§ **WORK INSTRUCTIONS**
Give the records below again, word for word. No pictures belong in the copy.

Version difference data
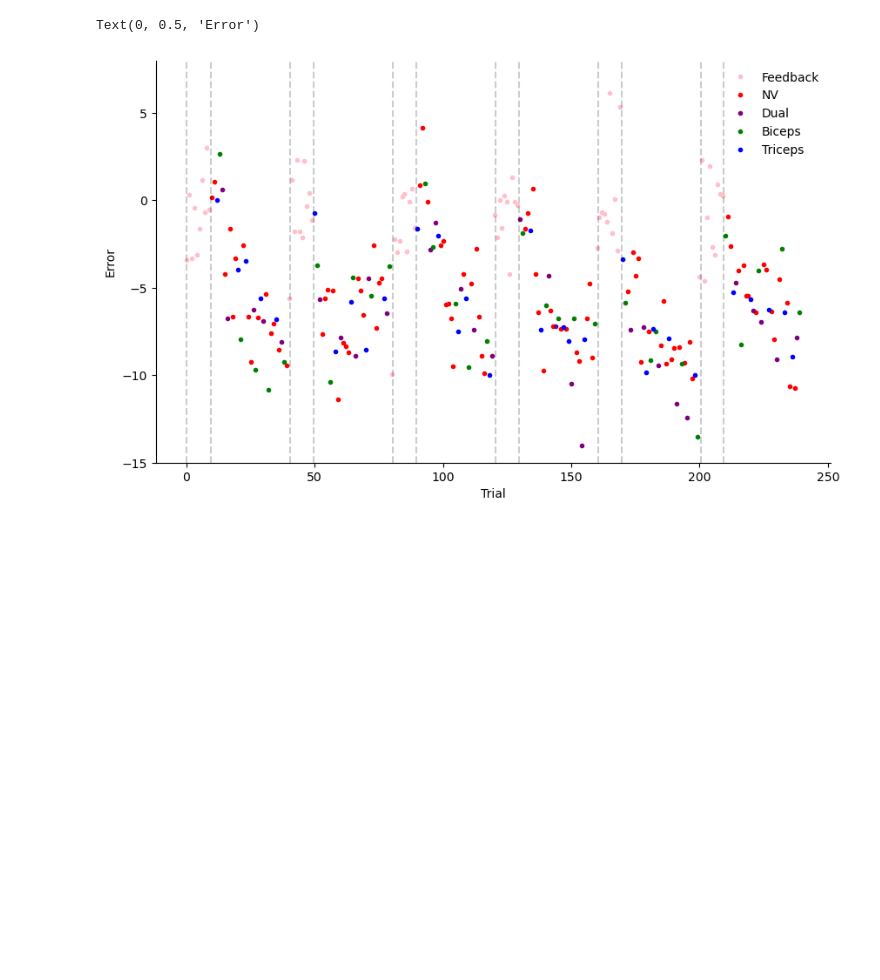
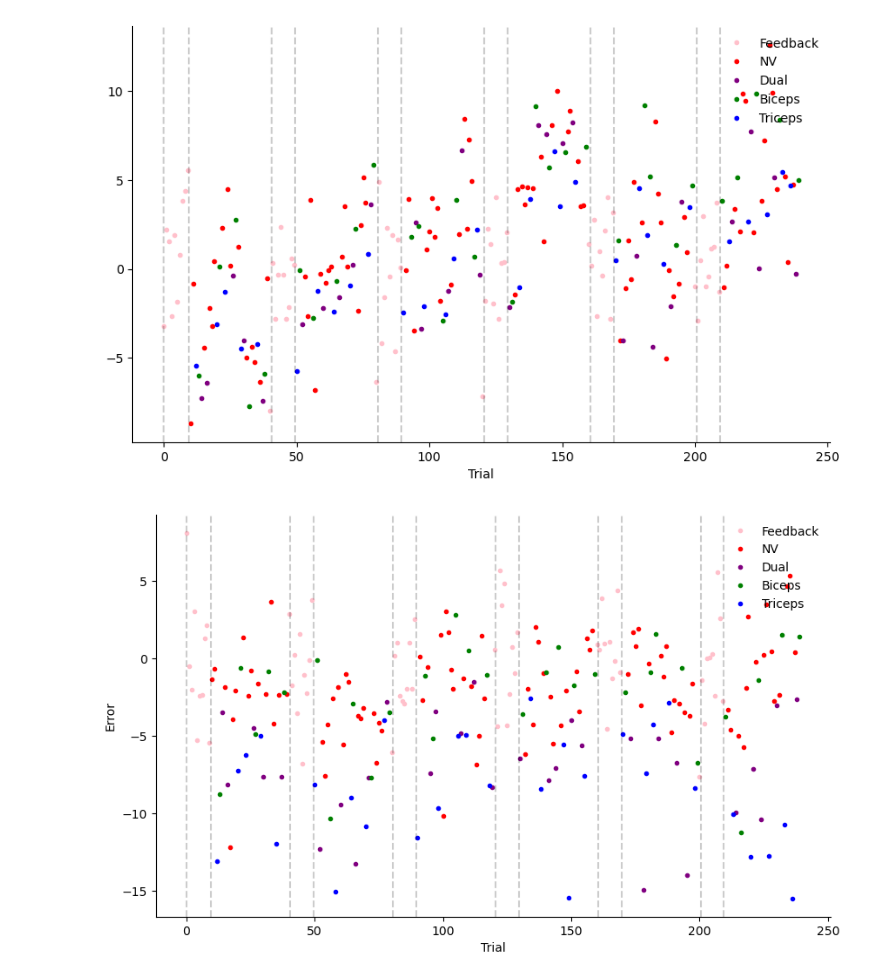
Before and after one commit to GreggEschelmuller/elbow-vibration-targeting, a Jupyter notebook: scripts/analysis.ipynb, the cells around one changed output. Drawn from its saved outputs; the diff is of its cells as text; code cells hidden in the pictures; blank space fills up the shorter version.

```diff
--- a/scripts/analysis.ipynb
+++ b/scripts/analysis.ipynb
@@ -22,9 +37,8 @@ data.head()
 # %%
-mean_scores = data.groupby('vibration')['error'].mean()
-differences = mean_scores - mean_scores.loc[0]
-print("Mean Error Scores by Condition:")
-print(mean_scores)
-print("\nDifferences from Condition 0:")
-print(differences)
-differences.drop(0, inplace=True)
+for p_id, df in participant_dfs.items():
+    mean_scores = df.groupby('vibration')['error'].mean()
+    differences = mean_scores - mean_scores.loc[0]
+    print(f"{p_id} -- Differences from Condition 0:")
+    print(differences)
+    differences.drop(0, inplace=True)
 # %% [output]
@@ -62,25 +80,27 @@ plt.savefig("../results/p1/error-scores.png", dpi=1000)
 # %%
-nv = data[(data["terminal_feedback"] == 0) & (data['vibration'] == 0)]
-biceps = data[(data["terminal_feedback"] == 0) & (data['vibration'] == 2)]
-triceps = data[(data["terminal_feedback"] == 0) & (data['vibration'] == 3)]
-dual = data[(data["terminal_feedback"] == 0) & (data['vibration'] == 1)]
-verdicial_data = data[data["terminal_feedback"] == 1]
+for p_id, df in participant_dfs.items():
+    nv = df[(df["terminal_feedback"] == 0) & (df['vibration'] == 0)]
+    biceps = df[(df["terminal_feedback"] == 0) & (df['vibration'] == 2)]
+    triceps = df[(df["terminal_feedback"] == 0) & (df['vibration'] == 3)]
+    dual = df[(df["terminal_feedback"] == 0) & (df['vibration'] == 1)]
+    verdicial_data = df[df["terminal_feedback"] == 1]
 
-fig, ax = plt.subplots(figsize=(10,6))
-ax.plot(verdicial_data['error'], '.', color="pink")
-ax.plot(nv['error'], '.', color='red')
-ax.plot(dual['error'], '.', color='purple')
-ax.plot(biceps['error'], '.', color='green')
-ax.plot(triceps['error'], '.', color='blue')
-lines = [0, 9.5, 40.5, 49.5, 80.5, 89.5, 120.5, 129.5, 160.5, 169.5, 200.5, 209.5]
-for line in lines:
-    ax.axvline(line, linestyle='--', color='black', alpha=0.2)
-ax.set_ylim([-15, 8])
-ax.legend(['Feedback','NV', 'Dual', 'Biceps', 'Triceps'], loc='upper right',  frameon=False)
-ax.set_xlabel("Trial")
+    fig, ax = plt.subplots(figsize=(10,6))
+    ax.plot(verdicial_data['error'], '.', color="pink")
+    ax.plot(nv['error'], '.', color='red')
+    ax.plot(dual['error'], '.', color='purple')
+    ax.plot(biceps['error'], '.', color='green')
+    ax.plot(triceps['error'], '.', color='blue')
+    lines = [0, 9.5, 40.5, 49.5, 80.5, 89.5, 120.5, 129.5, 160.5, 169.5, 200.5, 209.5]
+    for line in lines:
+        ax.axvline(line, linestyle='--', color='black', alpha=0.2)
+    # ax.set_ylim([-15, 8])
+    ax.legend(['Feedback','NV', 'Dual', 'Biceps', 'Triceps'], loc='upper right',  frameon=False)
+    ax.set_xlabel("Trial")
 ax.set_ylabel("Error")
 # fig.show()
 # fig.savefig("../results/p1/error-by-block.png", dpi=1000)
+plt.show()
 # %% [output]
-Text(0, 0.5, 'Error')
-[figure, old version]
+[figure, new version]
+[figure, added]
```
Also changed, not shown: parts of 4 cells of this notebook, 1 other file.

§ **SOLVED PROBLEM**
Before and after one commit to GreggEschelmuller/elbow-vibration-targeting, a Jupyter notebook: scripts/analysis.ipynb, the cells around one changed output. Drawn from its saved outputs; the diff is of its cells as text; code cells hidden in the pictures; blank space fills up the shorter version.

```diff
--- a/scripts/analysis.ipynb
+++ b/scripts/analysis.ipynb
@@ -22,9 +37,8 @@ data.head()
 # %%
-mean_scores = data.groupby('vibration')['error'].mean()
-differences = mean_scores - mean_scores.loc[0]
-print("Mean Error Scores by Condition:")
-print(mean_scores)
-print("\nDifferences from Condition 0:")
-print(differences)
-differences.drop(0, inplace=True)
+for p_id, df in participant_dfs.items():
+    mean_scores = df.groupby('vibration')['error'].mean()
+    differences = mean_scores - mean_scores.loc[0]
+    print(f"{p_id} -- Differences from Condition 0:")
+    print(differences)
+    differences.drop(0, inplace=True)
 # %% [output]
@@ -62,25 +80,27 @@ plt.savefig("../results/p1/error-scores.png", dpi=1000)
 # %%
-nv = data[(data["terminal_feedback"] == 0) & (data['vibration'] == 0)]
-biceps = data[(data["terminal_feedback"] == 0) & (data['vibration'] == 2)]
-triceps = data[(data["terminal_feedback"] == 0) & (data['vibration'] == 3)]
-dual = data[(data["terminal_feedback"] == 0) & (data['vibration'] == 1)]
-verdicial_data = data[data["terminal_feedback"] == 1]
+for p_id, df in participant_dfs.items():
+    nv = df[(df["terminal_feedback"] == 0) & (df['vibration'] == 0)]
+    biceps = df[(df["terminal_feedback"] == 0) & (df['vibration'] == 2)]
+    triceps = df[(df["terminal_feedback"] == 0) & (df['vibration'] == 3)]
+    dual = df[(df["terminal_feedback"] == 0) & (df['vibration'] == 1)]
+    verdicial_data = df[df["terminal_feedback"] == 1]
 
-fig, ax = plt.subplots(figsize=(10,6))
-ax.plot(verdicial_data['error'], '.', color="pink")
-ax.plot(nv['error'], '.', color='red')
-ax.plot(dual['error'], '.', color='purple')
-ax.plot(biceps['error'], '.', color='green')
-ax.plot(triceps['error'], '.', color='blue')
-lines = [0, 9.5, 40.5, 49.5, 80.5, 89.5, 120.5, 129.5, 160.5, 169.5, 200.5, 209.5]
-for line in lines:
-    ax.axvline(line, linestyle='--', color='black', alpha=0.2)
-ax.set_ylim([-15, 8])
-ax.legend(['Feedback','NV', 'Dual', 'Biceps', 'Triceps'], loc='upper right',  frameon=False)
-ax.set_xlabel("Trial")
+    fig, ax = plt.subplots(figsize=(10,6))
+    ax.plot(verdicial_data['error'], '.', color="pink")
+    ax.plot(nv['error'], '.', color='red')
+    ax.plot(dual['error'], '.', color='purple')
+    ax.plot(biceps['error'], '.', color='green')
+    ax.plot(triceps['error'], '.', color='blue')
+    lines = [0, 9.5, 40.5, 49.5, 80.5, 89.5, 120.5, 129.5, 160.5, 169.5, 200.5, 209.5]
+    for line in lines:
+        ax.axvline(line, linestyle='--', color='black', alpha=0.2)
+    # ax.set_ylim([-15, 8])
+    ax.legend(['Feedback','NV', 'Dual', 'Biceps', 'Triceps'], loc='upper right',  frameon=False)
+    ax.set_xlabel("Trial")
 ax.set_ylabel("Error")
 # fig.show()
 # fig.savefig("../results/p1/error-by-block.png", dpi=1000)
+plt.show()
 # %% [output]
-Text(0, 0.5, 'Error')
-[figure, old version]
+[figure, new version]
+[figure, added]
```
Also changed, not shown: parts of 4 cells of this notebook, 1 other file.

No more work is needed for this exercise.